▸ PROMPT:
Count the lines holding the string "start" in the records, and give only the count.

▸ INPUT:

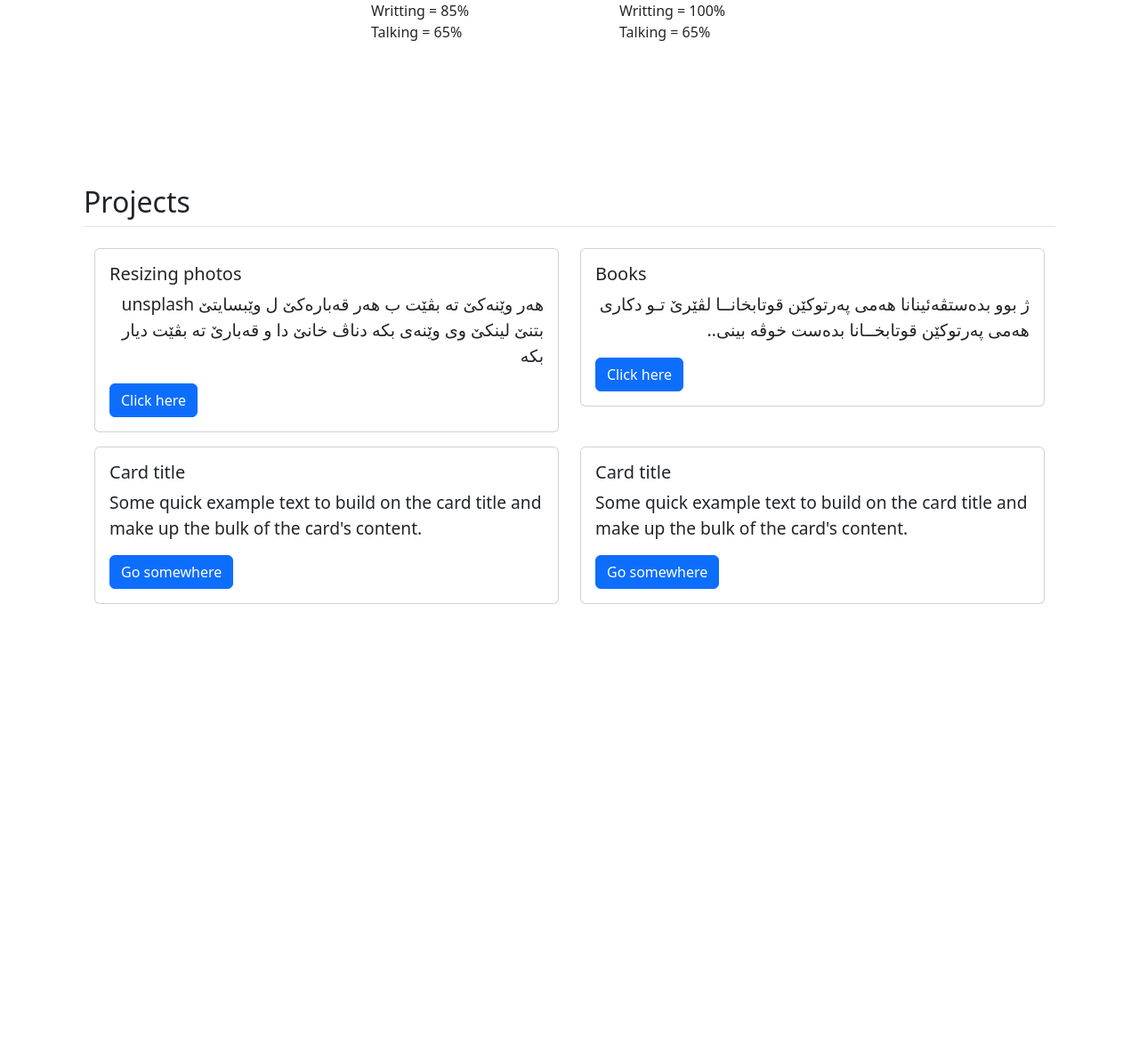
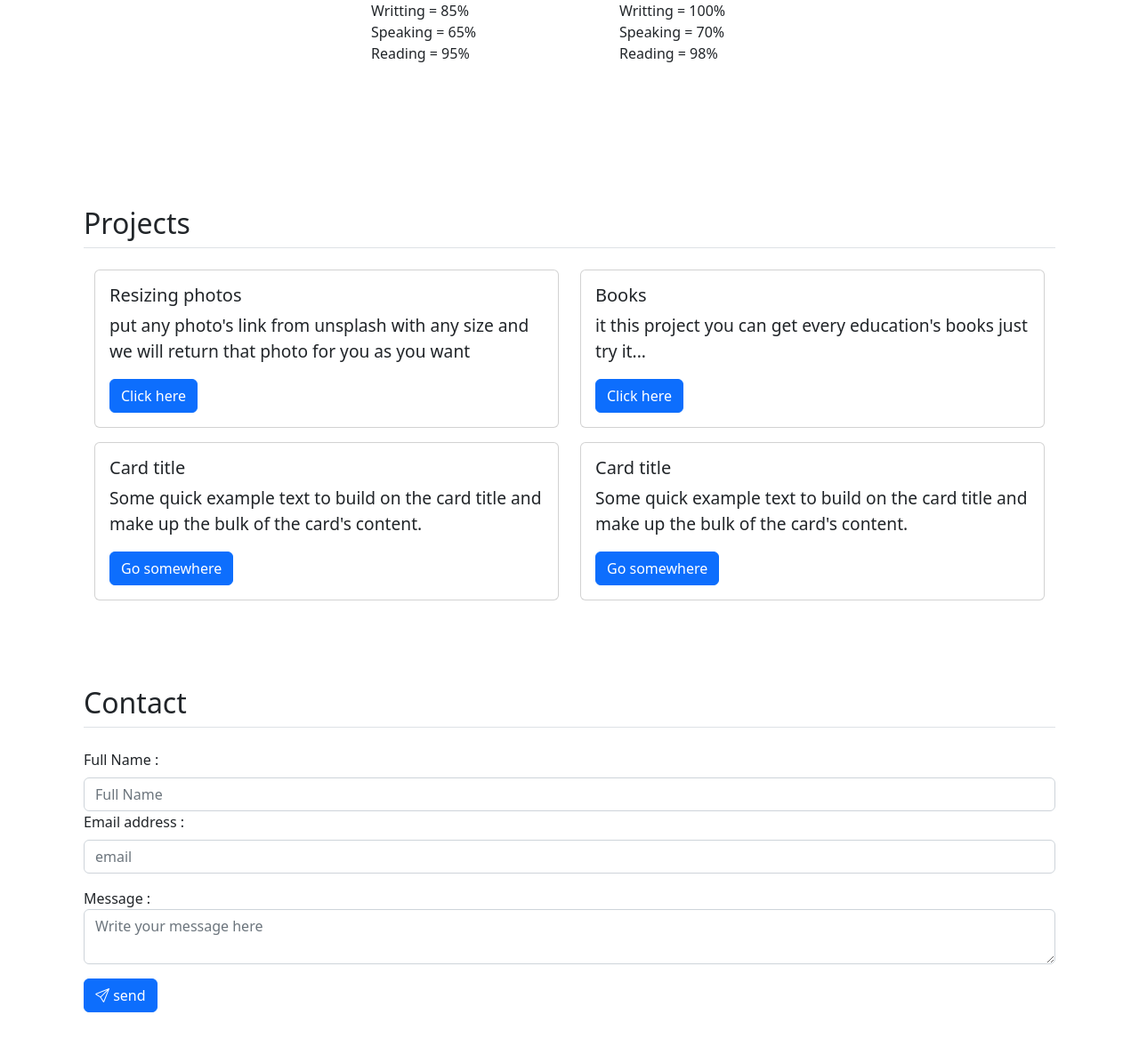
Before and after one commit to jihadrekani/22-6-repo, a plain HTML site: page index.html in a window 1280 px wide. Shown: the part 1145-2331 px from the top of the page at 89% size. Before the commit the page ends 1872 px from the top, so only its background shows below. Drawn offline with nearby package versions, Linux system fonts and the light colour scheme.

Commit message:
add contact section

```diff
--- a/index.html
+++ b/index.html
@@ -14,7 +14,7 @@
 
 </head>
 
-<body id="body" >
+<body id="body">
     <!-- start nav -->
     <nav class="p-3 bg-dark text-white">
         <div class="container">
@@ -35,8 +35,8 @@
             </div>
         </div>
         <div class="text-end">
-            <button type="button" id="dark" class="btn btn-outline-light me-2 dark ">change mode</button>
-          </div>
+            <button type="button" id="dark" class="btn btn-outline-light me-2  ">change mode</button>
+        </div>
     </nav>
     <!-- end nav -->
 
@@ -52,9 +52,12 @@
                 </div>
                 <div class="col-lg-6">
                     <h1 class="display-5 fw-bold lh-1 mb-3">know about me ..</h1>
-                    <p class="lead">My name is Jihad, I am 27 years old and I live in Duhok, I have a diploma at electricity and power department, felt in love with programing... </p>
+                    <p class="lead">My name is Jihad, I am 27 years old and I live in Duhok, I have a diploma at
+                        electricity and power department, felt in love with programing... </p>
                     <div class="d-grid gap-2 d-md-flex justify-content-md-start">
-                       <a href="https://instagram.com/jihadissaa?igshid=YmMyMTA2M2Y=" target="_blank"> <button  type="button" class="btn btn-danger btn-lg px-4 me-md-2">Instagram <i class="bi bi-instagram"></i></button></a>
+                        <a href="https://instagram.com/jihadissaa?igshid=YmMyMTA2M2Y=" target="_blank"> <button
+                                type="button" class="btn btn-danger btn-lg px-4 me-md-2">Instagram <i
+                                    class="bi bi-instagram"></i></button></a>
                     </div>
                 </div>
             </div>
@@ -121,9 +124,11 @@
                         </svg>
                         <div>
                             <h4 class="fw-bold mb-0 ml-3"><i class="bi bi-star "></i>English</h4>
-                            <p>Understanding = 70% <br>
+                            <p>listening = 70% <br>
                                 Writting = 85% <br>
-                                Talking = 65%</p>
+                                Speaking = 65%<br>
+                                Reading = 95%
+                            </p>
                         </div>
                     </div>
                     <div class="col d-flex align-items-start">
@@ -132,7 +137,7 @@
                         </svg>
                         <div>
                             <h4 class="fw-bold mb-0 ml-3"><i class="bi bi-star"></i>Arabic</h4>
-                            <p>Understanding = 90% <br>Writting = 100% <br> Talking = 65%</p>
+                            <p>listening = 95% <br>Writting = 100% <br> Speaking = 70% <br> Reading = 98%</p>
                         </div>
                     </div>
                     <div class="col d-flex align-items-start">
@@ -163,8 +168,10 @@
                             <div class="card " style="width: 100%;">
                                 <div class="card-body ">
                                     <h5 class="card-title">Resizing photos</h5>
-                                    <p class="card-text card-size " style="direction:rtl"> هەر وێنەکێ تە بڤێت ب هەر قەبارەکێ ل وێبسایتێ  <bdi>unsplash</bdi> بتنێ لینکێ وی وێنەی بکە دناڤ خانێ دا و قەبارێ تە بڤێت دیار بکە</p>
-                                    <a href="project-one/index.html" target="_blank" class="btn btn-primary ">Click here</a>
+                                    <p class="card-text card-size ">put any photo's link from unsplash with any size and
+                                        we will return that photo for you as you want </p>
+                                    <a href="project-one/index.html" target="_blank" class="btn btn-primary ">Click
+                                        here</a>
                                 </div>
                             </div>
                         </div>
@@ -172,8 +179,8 @@
                             <div class="card" style="width: 100%;">
                                 <div class="card-body">
                                     <h5 class="card-title">Books</h5>
-                                    <p class="card-text card-size" style="direction:rtl">ژ بوو بدەستڤەئینانا هەمی پەرتوکێن قوتابخانــا
-                                        لڤێرێ تـو دکاری هەمی پەرتوکێن قوتابخــانا بدەست خوڤە بینی..</p>
+                                    <p class="card-text card-size">
+                                        it this project you can get every education's books just try it... </p>
                                     <a href="/books-project/index-books.html" class="btn btn-primary">Click here</a>
                                 </div>
                             </div>
@@ -184,7 +191,8 @@
                             <div class="card" style="width: 100%;">
                                 <div class="card-body">
                                     <h5 class="card-title">Card title</h5>
-                                    <p class="card-text card-size">Some quick example text to build on the card title and make up
+                                    <p class="card-text card-size">Some quick example text to build on the card title
+                                        and make up
                                         the bulk of the card's content.</p>
                                     <a href="#" class="btn btn-primary">Go somewhere</a>
                                 </div>
@@ -194,7 +202,8 @@
                             <div class="card" style="width: 100%;">
                                 <div class="card-body">
                                     <h5 class="card-title ">Card title</h5>
-                                    <p class="card-text card-size">Some quick example text to build on the card title and make up
+                                    <p class="card-text card-size">Some quick example text to build on the card title
+                                        and make up
                                         the bulk of the card's content.</p>
                                     <a href="#" class="btn btn-primary">Go somewhere</a>
                                 </div>
@@ -204,17 +213,45 @@
                 </div>
             </div>
         </section>
+        <!-- end project section -->
+
+        <!-- start contact section -->
+
+        <section id="contact-section">
+            <div class="container px-4 py-5 ">
+                <h2 class="pb-2 border-bottom projects mb-4 ">Contact</h2>
+                <form action="#">
+                    <div class="mb-3">
+
+                        <label for="full-name" class="form-label">Full Name :</label>
+                        <input type="email" class="form-control" id="full-name" aria-describedby="emailHelp" placeholder="Full Name">
 
 
+                        <label for="exampleInputEmail1" class="form-label">Email address :</label>
+                        <input type="email" class="form-control" id="exampleInputEmail1" aria-describedby="emailHelp" placeholder="email">
+                    </div>
+                    <div class="mb-3">
+                        <label for="floatingTextarea">Message :</label>
+                            <textarea class="form-control" placeholder="Write your message here"
+                                id="floatingTextarea"></textarea>
+                        </div>
+                    <button class="btn btn-primary"><i class="bi bi-send"></i> send </button>
 
-        <!-- end project section -->
+                    </div>
+                </form>
+
+            </div>
+        </section>
+
+        <!-- end contact section -->
 
 
 
 
 
 
-<script src="/main.js"></script>
+
+        <script src="/main.js"></script>
 </body>
 
 </html>
--- a/master.css
+++ b/master.css
@@ -28,3 +28,7 @@ body{
 .card-size{
     font-size: larger;
 }
+.dark h1{
+
+    color: gold;
+}
```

▸ ANSWER BOX:
5